:: TASK STATEMENT ::
Your output should be each line from the material below that has the word "title".

-- DATA follows --

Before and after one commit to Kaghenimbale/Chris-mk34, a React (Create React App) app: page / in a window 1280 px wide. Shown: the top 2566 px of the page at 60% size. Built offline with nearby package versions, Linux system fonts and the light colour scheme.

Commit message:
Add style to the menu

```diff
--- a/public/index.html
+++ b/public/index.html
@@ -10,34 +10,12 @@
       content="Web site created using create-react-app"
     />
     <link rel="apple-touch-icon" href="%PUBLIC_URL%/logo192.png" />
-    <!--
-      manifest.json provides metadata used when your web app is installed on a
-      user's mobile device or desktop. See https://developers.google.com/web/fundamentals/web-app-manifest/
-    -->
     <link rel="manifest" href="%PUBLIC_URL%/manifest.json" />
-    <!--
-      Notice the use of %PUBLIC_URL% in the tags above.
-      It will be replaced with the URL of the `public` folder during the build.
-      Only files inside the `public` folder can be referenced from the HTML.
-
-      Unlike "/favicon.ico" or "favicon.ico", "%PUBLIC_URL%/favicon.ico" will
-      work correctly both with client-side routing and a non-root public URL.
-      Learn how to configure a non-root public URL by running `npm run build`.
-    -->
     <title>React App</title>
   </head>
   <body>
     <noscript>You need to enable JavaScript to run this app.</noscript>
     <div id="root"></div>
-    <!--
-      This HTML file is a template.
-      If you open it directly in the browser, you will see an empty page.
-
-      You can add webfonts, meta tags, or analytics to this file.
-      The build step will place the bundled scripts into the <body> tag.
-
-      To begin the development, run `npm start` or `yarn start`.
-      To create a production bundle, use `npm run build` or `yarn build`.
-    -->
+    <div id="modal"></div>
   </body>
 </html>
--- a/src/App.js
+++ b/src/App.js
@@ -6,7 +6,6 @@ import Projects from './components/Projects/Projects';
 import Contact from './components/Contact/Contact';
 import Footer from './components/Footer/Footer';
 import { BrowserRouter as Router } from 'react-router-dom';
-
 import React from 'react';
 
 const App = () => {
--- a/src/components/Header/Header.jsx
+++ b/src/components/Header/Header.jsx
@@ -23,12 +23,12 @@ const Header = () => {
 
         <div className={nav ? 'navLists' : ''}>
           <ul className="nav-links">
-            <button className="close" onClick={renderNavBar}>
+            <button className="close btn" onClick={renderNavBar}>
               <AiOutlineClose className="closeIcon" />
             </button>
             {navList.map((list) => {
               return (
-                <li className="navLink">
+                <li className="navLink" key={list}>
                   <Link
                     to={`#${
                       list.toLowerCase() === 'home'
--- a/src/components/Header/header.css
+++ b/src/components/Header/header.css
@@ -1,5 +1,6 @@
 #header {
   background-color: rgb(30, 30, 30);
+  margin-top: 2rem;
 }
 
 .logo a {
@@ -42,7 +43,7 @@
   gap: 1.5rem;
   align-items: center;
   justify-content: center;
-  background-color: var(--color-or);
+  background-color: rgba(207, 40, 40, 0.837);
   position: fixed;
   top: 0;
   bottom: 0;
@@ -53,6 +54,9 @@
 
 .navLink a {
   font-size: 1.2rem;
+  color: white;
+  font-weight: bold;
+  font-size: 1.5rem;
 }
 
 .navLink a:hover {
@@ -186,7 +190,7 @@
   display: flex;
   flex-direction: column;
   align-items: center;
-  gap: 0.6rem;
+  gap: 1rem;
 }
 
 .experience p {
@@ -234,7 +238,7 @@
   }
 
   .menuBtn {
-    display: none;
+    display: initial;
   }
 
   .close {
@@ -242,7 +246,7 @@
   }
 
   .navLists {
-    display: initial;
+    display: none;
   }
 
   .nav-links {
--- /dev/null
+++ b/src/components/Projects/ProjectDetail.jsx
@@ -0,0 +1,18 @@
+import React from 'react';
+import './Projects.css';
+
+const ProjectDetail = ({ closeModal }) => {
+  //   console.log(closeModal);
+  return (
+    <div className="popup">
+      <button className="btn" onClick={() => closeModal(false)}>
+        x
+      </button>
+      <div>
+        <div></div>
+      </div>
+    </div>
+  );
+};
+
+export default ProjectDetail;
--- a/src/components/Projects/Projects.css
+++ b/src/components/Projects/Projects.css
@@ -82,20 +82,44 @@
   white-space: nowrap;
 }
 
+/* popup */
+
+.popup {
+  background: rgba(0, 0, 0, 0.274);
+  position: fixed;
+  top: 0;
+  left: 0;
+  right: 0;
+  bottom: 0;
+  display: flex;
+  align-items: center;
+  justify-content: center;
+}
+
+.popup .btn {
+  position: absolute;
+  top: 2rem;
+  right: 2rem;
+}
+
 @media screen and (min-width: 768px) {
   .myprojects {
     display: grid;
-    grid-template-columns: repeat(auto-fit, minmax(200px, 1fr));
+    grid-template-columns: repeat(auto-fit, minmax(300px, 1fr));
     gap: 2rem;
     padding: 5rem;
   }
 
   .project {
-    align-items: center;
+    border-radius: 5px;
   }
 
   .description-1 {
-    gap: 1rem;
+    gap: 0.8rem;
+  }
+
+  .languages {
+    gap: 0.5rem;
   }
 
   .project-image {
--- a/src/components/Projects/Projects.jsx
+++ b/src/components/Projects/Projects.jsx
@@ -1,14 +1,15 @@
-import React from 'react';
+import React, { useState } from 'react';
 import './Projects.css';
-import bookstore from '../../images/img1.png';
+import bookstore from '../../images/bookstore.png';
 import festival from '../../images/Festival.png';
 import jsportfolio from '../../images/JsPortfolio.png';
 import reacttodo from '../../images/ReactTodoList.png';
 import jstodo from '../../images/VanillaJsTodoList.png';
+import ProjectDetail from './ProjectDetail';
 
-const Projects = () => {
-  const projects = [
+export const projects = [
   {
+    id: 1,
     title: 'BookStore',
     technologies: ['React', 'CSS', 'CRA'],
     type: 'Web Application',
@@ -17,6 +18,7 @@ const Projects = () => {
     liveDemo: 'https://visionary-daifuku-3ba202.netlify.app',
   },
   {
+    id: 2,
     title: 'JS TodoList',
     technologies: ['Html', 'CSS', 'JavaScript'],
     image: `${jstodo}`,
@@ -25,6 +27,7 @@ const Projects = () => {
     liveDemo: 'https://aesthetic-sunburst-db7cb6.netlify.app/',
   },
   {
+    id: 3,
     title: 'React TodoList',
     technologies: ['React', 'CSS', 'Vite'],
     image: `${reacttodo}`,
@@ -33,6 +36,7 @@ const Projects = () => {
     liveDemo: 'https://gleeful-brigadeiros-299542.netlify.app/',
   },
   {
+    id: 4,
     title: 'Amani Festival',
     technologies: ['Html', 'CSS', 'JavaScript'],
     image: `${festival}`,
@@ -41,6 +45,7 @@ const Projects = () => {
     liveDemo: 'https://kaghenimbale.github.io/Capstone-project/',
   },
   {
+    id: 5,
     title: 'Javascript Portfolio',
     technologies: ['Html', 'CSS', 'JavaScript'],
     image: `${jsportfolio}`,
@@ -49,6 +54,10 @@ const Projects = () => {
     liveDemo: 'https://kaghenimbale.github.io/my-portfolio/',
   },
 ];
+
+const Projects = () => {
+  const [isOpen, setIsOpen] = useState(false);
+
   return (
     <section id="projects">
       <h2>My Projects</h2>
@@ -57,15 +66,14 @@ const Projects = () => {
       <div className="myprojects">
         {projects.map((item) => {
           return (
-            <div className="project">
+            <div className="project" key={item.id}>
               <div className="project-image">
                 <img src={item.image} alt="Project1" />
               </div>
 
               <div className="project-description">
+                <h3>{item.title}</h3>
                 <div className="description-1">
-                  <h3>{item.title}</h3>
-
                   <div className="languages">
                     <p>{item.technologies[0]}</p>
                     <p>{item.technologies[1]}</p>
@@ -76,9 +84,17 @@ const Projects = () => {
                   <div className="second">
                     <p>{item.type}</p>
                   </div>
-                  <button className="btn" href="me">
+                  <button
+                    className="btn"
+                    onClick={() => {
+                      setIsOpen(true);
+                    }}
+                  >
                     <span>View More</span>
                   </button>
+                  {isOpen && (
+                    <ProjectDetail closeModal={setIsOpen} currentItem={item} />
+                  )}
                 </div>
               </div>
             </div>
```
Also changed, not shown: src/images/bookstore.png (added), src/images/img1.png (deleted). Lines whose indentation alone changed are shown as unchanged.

-- DATA concluded --

:: RESULT BELOW ::
     <title>React App</title>
     title: 'BookStore',
     title: 'JS TodoList',
     title: 'React TodoList',
     title: 'Amani Festival',
     title: 'Javascript Portfolio',
+                <h3>{item.title}</h3>
-                  <h3>{item.title}</h3>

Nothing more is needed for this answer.